DATA SHOWN Block Start

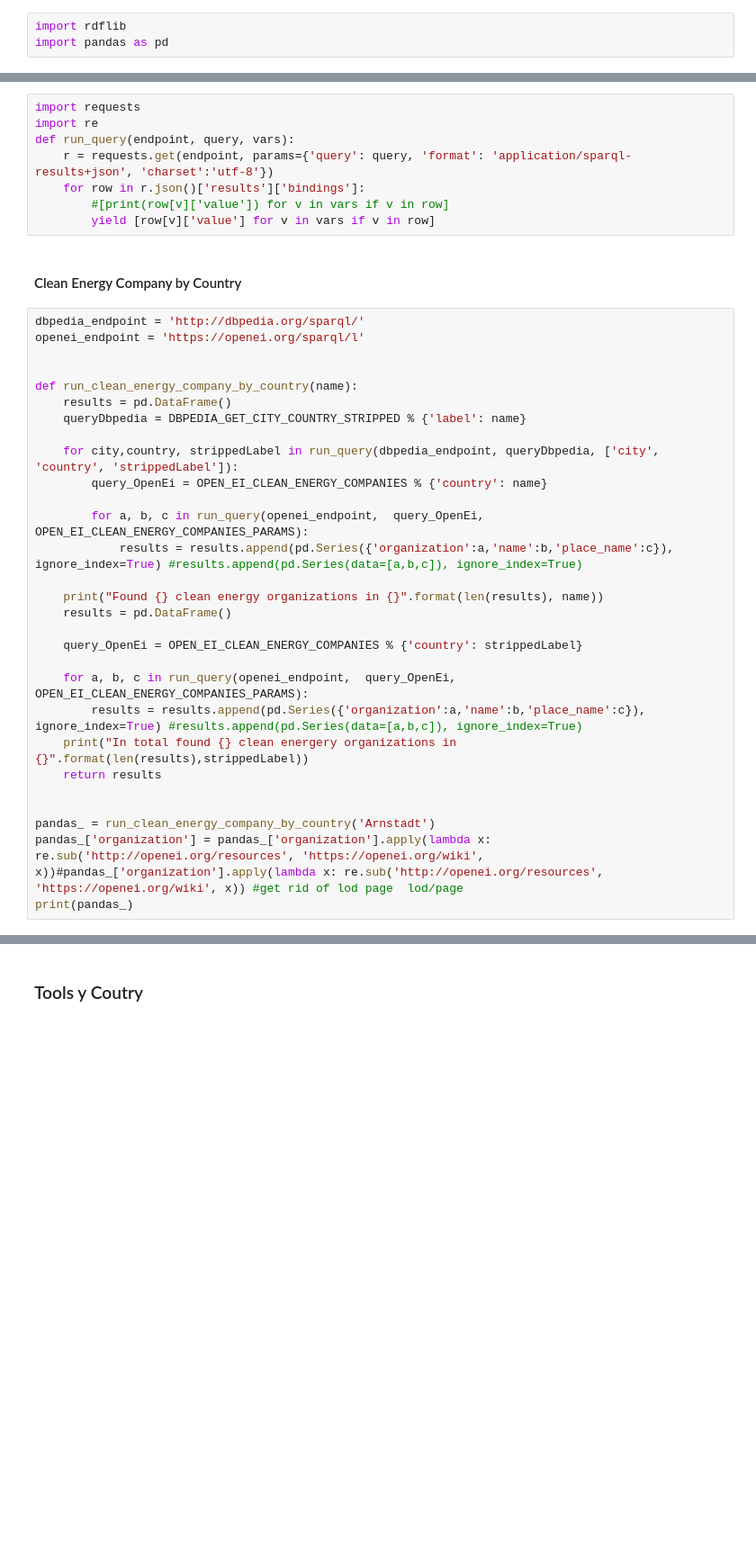
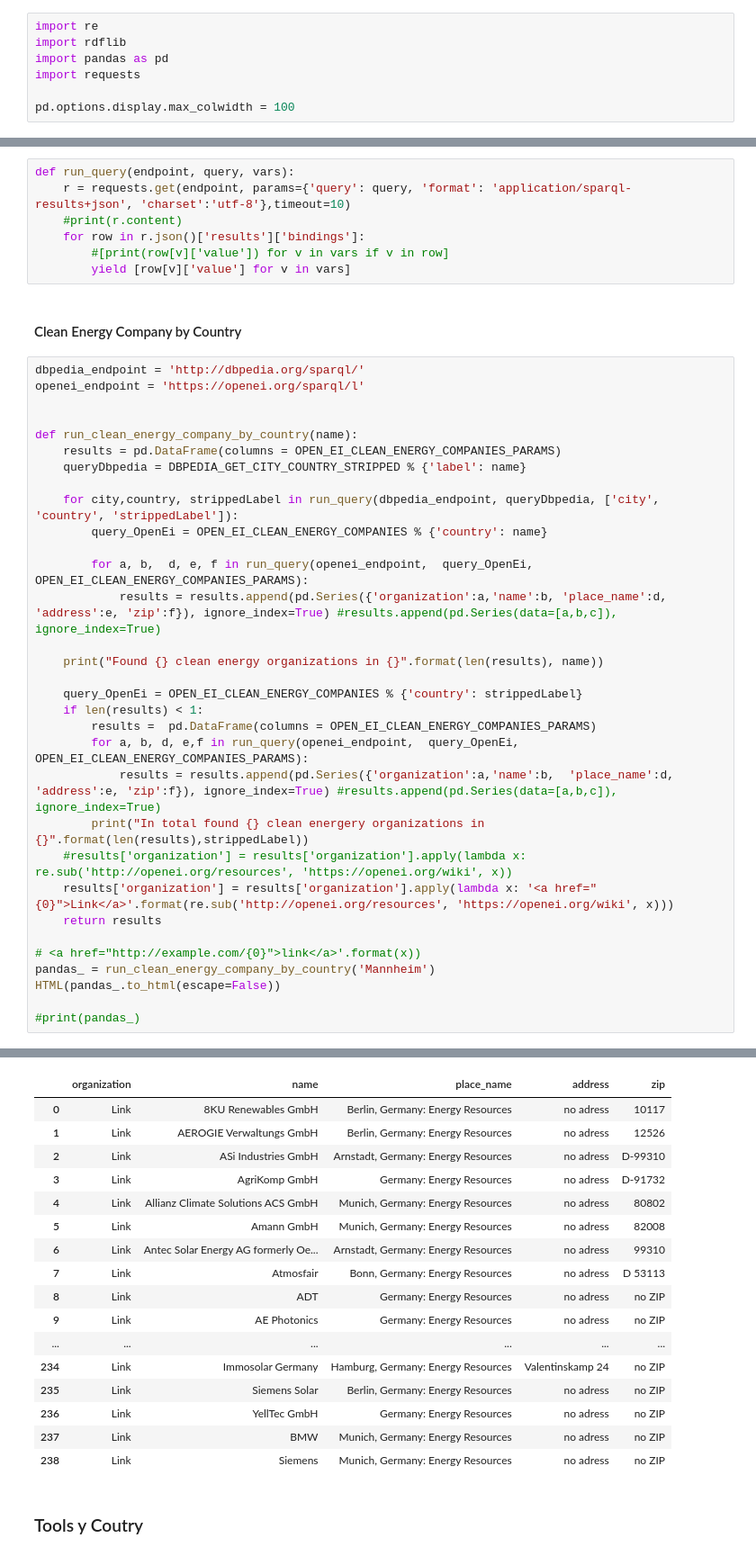
Before and after one commit to JazminWhy/swt_smj, a Jupyter notebook: swt_smj.ipynb, the cells around one changed output, grey strips where cells are left out. Shown at 90% size. Drawn from its saved outputs; the diff is of its cells as text; blank space fills up the shorter version.

Commit message:
Backed up old sparql query files, inserted new functions, uploaded also the notebook.

```diff
--- a/swt_smj.ipynb
+++ b/swt_smj.ipynb
@@ -1,6 +1,10 @@
 # %%
+import re
 import rdflib
 import pandas as pd
+import requests
+
+pd.options.display.max_colwidth = 100
 # %%
 from IPython.display import HTML
 df = pd.DataFrame(list(range(5)), columns=['a'])
@@ -449,13 +348,12 @@ OPEN_EI_FINANCIAL_PARAMS = ['page' ,'name', 'address', 'place_name' ]
 # %% [markdown]
 ### Run Query General
 # %%
-import requests
-import re
 def run_query(endpoint, query, vars):
-    r = requests.get(endpoint, params={'query': query, 'format': 'application/sparql-results+json', 'charset':'utf-8'})
+    r = requests.get(endpoint, params={'query': query, 'format': 'application/sparql-results+json', 'charset':'utf-8'},timeout=10)
+    #print(r.content)
     for row in r.json()['results']['bindings']:
         #[print(row[v]['value']) for v in vars if v in row]
-        yield [row[v]['value'] for v in vars if v in row]
+        yield [row[v]['value'] for v in vars]
 # %% [markdown]
 #### Clean Energy Company by Country
 # %%
@@ -464,27 +362,30 @@ openei_endpoint = 'https://openei.org/sparql/l'
 
 
 def run_clean_energy_company_by_country(name):
-    results = pd.DataFrame()
+    results = pd.DataFrame(columns = OPEN_EI_CLEAN_ENERGY_COMPANIES_PARAMS)
     queryDbpedia = DBPEDIA_GET_CITY_COUNTRY_STRIPPED % {'label': name}
 
     for city,country, strippedLabel in run_query(dbpedia_endpoint, queryDbpedia, ['city', 'country', 'strippedLabel']):
         query_OpenEi = OPEN_EI_CLEAN_ENERGY_COMPANIES % {'country': name}
 
-        for a, b, c in run_query(openei_endpoint,  query_OpenEi, OPEN_EI_CLEAN_ENERGY_COMPANIES_PARAMS):
-            results = results.append(pd.Series({'organization':a,'name':b,'place_name':c}), ignore_index=True) #results.append(pd.Series(data=[a,b,c]), ignore_index=True)
+        for a, b,  d, e, f in run_query(openei_endpoint,  query_OpenEi, OPEN_EI_CLEAN_ENERGY_COMPANIES_PARAMS):
+            results = results.append(pd.Series({'organization':a,'name':b, 'place_name':d, 'address':e, 'zip':f}), ignore_index=True) #results.append(pd.Series(data=[a,b,c]), ignore_index=True)
 
     print("Found {} clean energy organizations in {}".format(len(results), name))
-    results = pd.DataFrame()
 
     query_OpenEi = OPEN_EI_CLEAN_ENERGY_COMPANIES % {'country': strippedLabel}
-
-    for a, b, c in run_query(openei_endpoint,  query_OpenEi, OPEN_EI_CLEAN_ENERGY_COMPANIES_PARAMS):
-        results = results.append(pd.Series({'organization':a,'name':b,'place_name':c}), ignore_index=True) #results.append(pd.Series(data=[a,b,c]), ignore_index=True)
-    print("In total found {} clean energery organizations in {}".format(len(results),strippedLabel))
+    if len(results) < 1:
+        results =  pd.DataFrame(columns = OPEN_EI_CLEAN_ENERGY_COMPANIES_PARAMS)
+        for a, b, d, e,f in run_query(openei_endpoint,  query_OpenEi, OPEN_EI_CLEAN_ENERGY_COMPANIES_PARAMS):
+            results = results.append(pd.Series({'organization':a,'name':b,  'place_name':d, 'address':e, 'zip':f}), ignore_index=True) #results.append(pd.Series(data=[a,b,c]), ignore_index=True)
+        print("In total found {} clean energery organizations in {}".format(len(results),strippedLabel))
+    #results['organization'] = results['organization'].apply(lambda x: re.sub('http://openei.org/resources', 'https://openei.org/wiki', x))
+    results['organization'] = results['organization'].apply(lambda x: '<a href="{0}">Link</a>'.format(re.sub('http://openei.org/resources', 'https://openei.org/wiki', x)))
     return results
 
+# <a href="http://example.com/{0}">link</a>'.format(x))
+pandas_ = run_clean_energy_company_by_country('Mannheim')
+HTML(pandas_.to_html(escape=False))
 
-pandas_ = run_clean_energy_company_by_country('Arnstadt')
-pandas_['organization'] = pandas_['organization'].apply(lambda x: re.sub('http://openei.org/resources', 'https://openei.org/wiki', x))#pandas_['organization'].apply(lambda x: re.sub('http://openei.org/resources', 'https://openei.org/wiki', x)) #get rid of lod page  lod/page
-print(pandas_)
+#print(pandas_)
 # %% [output]
@@ -508,3 +394,20 @@ In total found 239 clean energery organizations in Germany
+|  | organization | name | place_name | address | zip |
+| 0 | Link | 8KU Renewables GmbH | Berlin, Germany: Energy Resources | no adress | 10117 |
+| 1 | Link | AEROGIE Verwaltungs GmbH | Berlin, Germany: Energy Resources | no adress | 12526 |
+| 2 | Link | ASi Industries GmbH | Arnstadt, Germany: Energy Resources | no adress | D-99310 |
+| 3 | Link | AgriKomp GmbH | Germany: Energy Resources | no adress | D-91732 |
+| 4 | Link | Allianz Climate Solutions ACS GmbH | Munich, Germany: Energy Resources | no adress | 80802 |
+| 5 | Link | Amann GmbH | Munich, Germany: Energy Resources | no adress | 82008 |
+| 6 | Link | Antec Solar Energy AG formerly Oe... | Arnstadt, Germany: Energy Resources | no adress | 99310 |
+| 7 | Link | Atmosfair | Bonn, Germany: Energy Resources | no adress | D 53113 |
+| 8 | Link | ADT | Germany: Energy Resources | no adress | no ZIP |
+| 9 | Link | AE Photonics | Germany: Energy Resources | no adress | no ZIP |
+| ... | ... | ... | ... | ... | ... |
+| 234 | Link | Immosolar Germany | Hamburg, Germany: Energy Resources | Valentinskamp 24 | no ZIP |
+| 235 | Link | Siemens Solar | Berlin, Germany: Energy Resources | no adress | no ZIP |
+| 236 | Link | YellTec GmbH | Germany: Energy Resources | no adress | no ZIP |
+| 237 | Link | BMW | Munich, Germany: Energy Resources | no adress | no ZIP |
+| 238 | Link | Siemens | Munich, Germany: Energy Resources | no adress | no ZIP |
 # %% [markdown]
 ### Tools y Coutry
 # %%
```
Also changed, not shown: parts of 10 cells of this notebook, 2 other files.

DATA SHOWN Block End

TASK DETAILS: All lines holding the word "Berlin" must be found in the listing and copied.

OUTPUT BELOW:
+| 0 | Link | 8KU Renewables GmbH | Berlin, Germany: Energy Resources | no adress | 10117 |
+| 1 | Link | AEROGIE Verwaltungs GmbH | Berlin, Germany: Energy Resources | no adress | 12526 |
+| 235 | Link | Siemens Solar | Berlin, Germany: Energy Resources | no adress | no ZIP |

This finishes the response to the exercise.